Colorado is one of six states that gained a seat in Congress following the 2020 census, and their new 8th Congressional District north of Denver was drawn by an independent redistricting commission. It’s expected to be one of the state’s most competitive. According to Colorado Public Radio, 44% of voters in the district are unaffiliated, 28% are Democratic and 25% are Republican.

New Mexico’s 2nd Congressional District

When freshman Republican Rep. Yvette Herrell was elected in 2020, the 2nd Congressional District was a safe Republican seat, but after redistricting, it’s expected to be highly competitive. Herrell will face off with the winner of the state’s Democratic primary on June 7. Democrats Gabriel Vasquez, a Las Cruces city councilor, and physician Darshan Patel are facing off for the nomination.

Washington’s 8th Congressional District

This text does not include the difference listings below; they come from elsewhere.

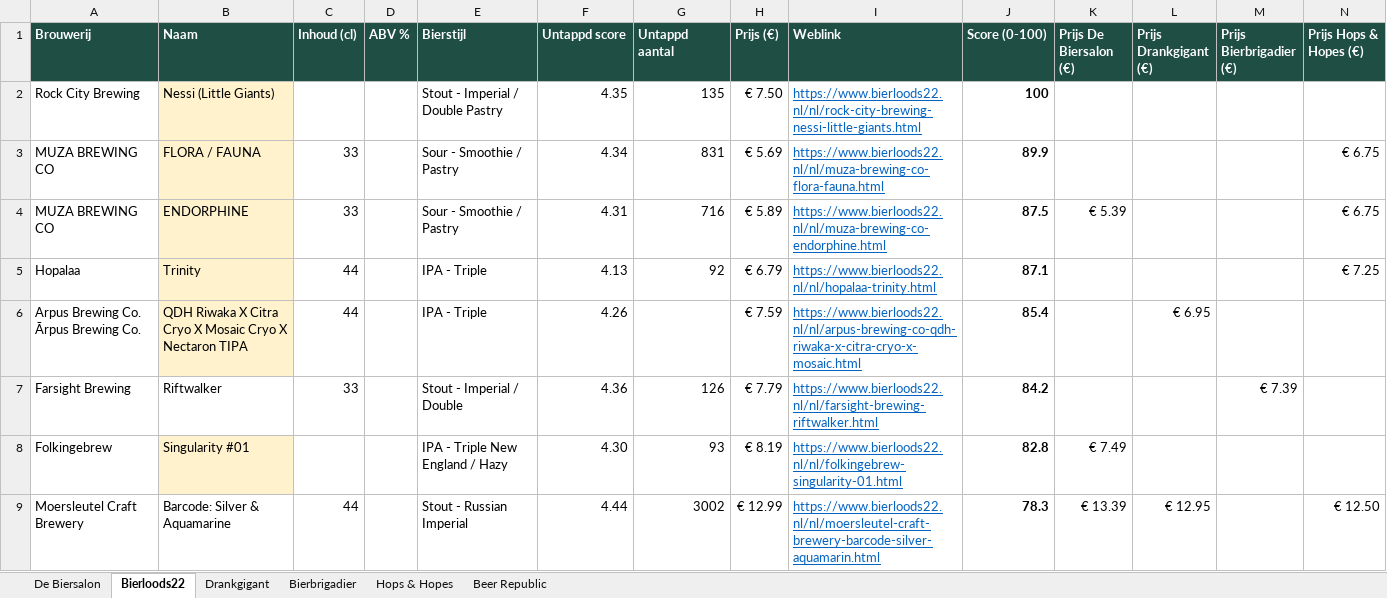
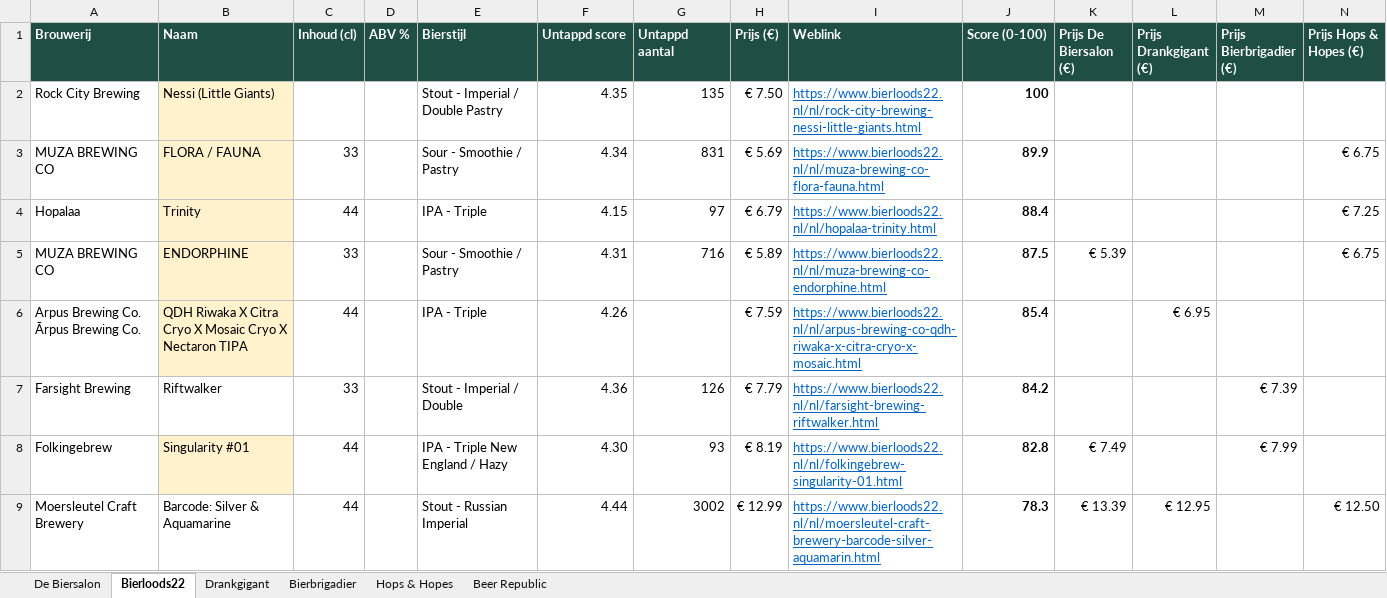
Before and after one commit to RdG-Bier/DeBierScraper, an Excel workbook: docs/bieroverzicht.xlsx, sheet Bierloods22, drawn as a sheet; only a part is shown; values as stored, in another font and other column widths than the file's, no borders; conditional formats not drawn; removed rows and columns are numbered as before the commit, all else as after; rows hold the shown columns only; the diff covers the shown part only; the diff names each change by its address in the sheet, - before the commit and + after, or states it on an @@ line.

```diff
--- a/docs/bieroverzicht.xlsx (sheet Bierloods22)
+++ b/docs/bieroverzicht.xlsx (sheet Bierloods22)
+row 4: Hopalaa | Trinity | 44 |  | IPA - Triple | 4.15 | 97 | € 6.79 | https://www.bierloods22.nl/nl/hopalaa-trinity.html | 88.4 |  |  |  | € 7.25
-row 5: Hopalaa | Trinity | 44 |  | IPA - Triple | 4.13 | 92 | € 6.79 | https://www.bierloods22.nl/nl/hopalaa-trinity.html | 87.1 |  |  |  | € 7.25
-C8 (Inhoud (cl)): (empty)
+C8 (Inhoud (cl)): 44
-M8 (Prijs Bierbrigadier (€)): (empty)
+M8 (Prijs Bierbrigadier (€)): € 7.99
```
Also changed, not shown: 16 edited cells elsewhere in this sheet, sheet De Biersalon, sheet Beer Republic, sheet Hops & Hopes, sheet Bierbrigadier, sheet Drankgigant, 19 other files.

This district includes the suburbs east of Seattle and Tacoma, and it’s been the state’s most competitive before and after redistricting. Pediatrician and two-term Rep. Kim Schrier, D-Wash., became the first Democrat to represent the district in 2019, and she will face the winner of the Republican primary on Aug. 2. Republicans Jesse Jensen, Matt Larkin and King County Council member Reagan Dunn are among the candidates running.